Problem description
The records below are to be set down word for word, with every picture left out.

The input
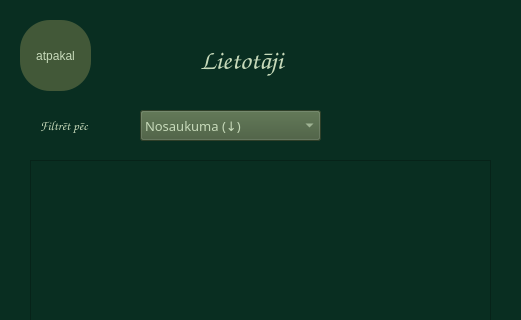
Qt form ui/users.ui (tebuu24/Senu-kolekcionars-2025) before a commit; both pictures show x 0 to 521 and y 0 to 320 of the 521 by 850 pixel window.
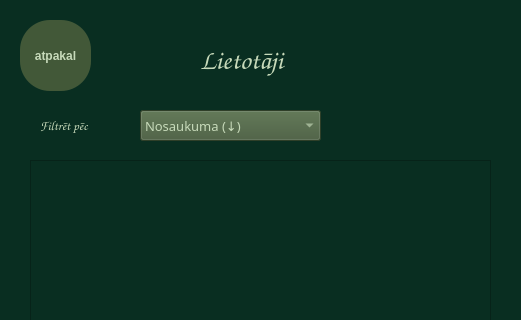
The same form after that commit.

Diff of the .ui file:
```diff
--- a/ui/users.ui
+++ b/ui/users.ui
@@ -38,6 +38,12 @@
       <height>71</height>
      </rect>
     </property>
+    <property name="font">
+     <font>
+      <weight>75</weight>
+      <bold>true</bold>
+     </font>
+    </property>
     <property name="styleSheet">
      <string notr="true">border-radius: 30px;
 background-color: rgb(66, 88, 56);
```
Left out of the diff: 18 changed lines with no effect on the pictures.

Response to this exercise
Qt form ui/users.ui (tebuu24/Senu-kolekcionars-2025) before a commit; both pictures show x 0 to 521 and y 0 to 320 of the 521 by 850 pixel window.
The same form after that commit.

Diff of the .ui file:
```diff
--- a/ui/users.ui
+++ b/ui/users.ui
@@ -38,6 +38,12 @@
       <height>71</height>
      </rect>
     </property>
+    <property name="font">
+     <font>
+      <weight>75</weight>
+      <bold>true</bold>
+     </font>
+    </property>
     <property name="styleSheet">
      <string notr="true">border-radius: 30px;
 background-color: rgb(66, 88, 56);
```
Left out of the diff: 18 changed lines with no effect on the pictures.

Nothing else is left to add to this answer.